Tight ensemble playing; The working band (admittedly a victim of severely diminished economic opportunities); Through-composed writing. Isn't it time we stopped borrowing "Rhythm" and other familiar changes and wrote original harmony? After all, Benny Carter never borrowed changes, Billy Strayhorn almost never, and Duke rarely. Is it any surprise that their music is among the most magnificent? Melodic elaboration by soloists and sections; The ability to play with authority at all dynamic levels.
My goal is not to simply rehash the conventional wisdom, but to examine my subjects from new perspectives, conduct original research, solicit the testimony of those best positioned to speak authoritatively of my subjects and offer my personal encounters with the musicians and their music.
I've chosen to highlight one master from each decade, starting with the 1920s.
Hard as it may be to believe now, for a good quarter of the 20th century the jazz big band of flaming reeds, screaming brass and a propulsive yet elastic rhythm that shatters Newtonian space-time was the popular music of America. Even today, almost a century after its inception, people are overcome by an ecstatic frisson from a saxophone section shake or trumpet high note, out-of-bodied by a rhythm-inducing moment of transcendent elation that stops Newtonian time in its tracks, or emboldened to kindle the spark of romance on a ballroom floor. And during each such moment, they give an unconscious nod to Don Redman. This gentle, urbane, conservatory-trained African American, born in 1900, to a far greater degree than anyone else (including Fletcher Henderson
and Duke Ellington
), created the prototype for the soundtrack to generations of American lives, as generated in nightclubs, films, radio and TV shows.
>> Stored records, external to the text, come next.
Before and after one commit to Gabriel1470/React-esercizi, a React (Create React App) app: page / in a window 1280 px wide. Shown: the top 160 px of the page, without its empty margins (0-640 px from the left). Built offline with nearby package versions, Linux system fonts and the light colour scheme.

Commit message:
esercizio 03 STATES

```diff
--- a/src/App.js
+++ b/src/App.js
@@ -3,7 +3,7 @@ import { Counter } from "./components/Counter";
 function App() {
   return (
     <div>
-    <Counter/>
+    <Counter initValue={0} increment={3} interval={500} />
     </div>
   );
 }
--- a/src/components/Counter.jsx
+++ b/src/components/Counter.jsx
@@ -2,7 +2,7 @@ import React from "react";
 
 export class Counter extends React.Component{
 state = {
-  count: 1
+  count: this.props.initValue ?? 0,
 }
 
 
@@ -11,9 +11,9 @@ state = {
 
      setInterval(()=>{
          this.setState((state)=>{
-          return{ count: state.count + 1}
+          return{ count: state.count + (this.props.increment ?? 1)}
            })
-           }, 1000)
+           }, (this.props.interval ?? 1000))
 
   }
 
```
Redman was one of the very few jazz men of his generation, black or white, who was so thoroughly schooled.
This buoyant soundcapacious enough to eventually express the full range of sonic textures and human emotionwas incubated in perhaps a two-mile radius of New York City in the early 1920s, but within a decade had spread to nearly every nook of the planet. And yet, for at least several generations, highly respected critics, soi-disant
"jazz writers" and upstart musicians (churned out by the thousands by those same type of conservatories Redman attended) have expunged from or reduced to a footnote in the historical record Redman's name and his seminal achievements.
Don Redman didn't single-handedly devise a way to translate the "hot" music of the earliest New Orleans polyphonic, collectively improvising ensembles (usually five or six pieces), into the setting of the larger dance band (which a Terpsichore-crazed American public in the early decades of the 20th century demanded).
Other pioneers were John Nesbitt, who worked with McKinney's Cotton Pickers and contributed charts to the bands of Luis Russell and Fletcher Henderson (and who doesn't have a page on this site); Alex Hill, who created some of the most important early jazz compositions and arrangements, including "Beau Koo Jack" for Louis Armstong's Hot Seven; Bill Challis, a key contributor to both Paul Whiteman's Orchestra and McKinney's Cotton Pickers, and, of course, Henderson and Duke Ellington. I omit Jelly Roll Morton
who, until the late 1930s, composed for a typical New Orleans small ensemble.
However, he set the template for the Jazz Age big band, which consisted of 10 (the more conventional size) to 12 pieces: usually two trumpets, one trombone, three saxophones (two altos and a tenor) and a four-piece rhythm section.
Redman realized that Western diatonic music (for all practical purposes) allowed a maximum of six-part harmony, which he had to distribute between two horn sections, reeds and brass. If, say, he wanted four-part harmony from the brass, he had to blend families of instruments. This "cross-section writing" was a revelation (although it is a lost art in contemporary jazz, as is arranging in general).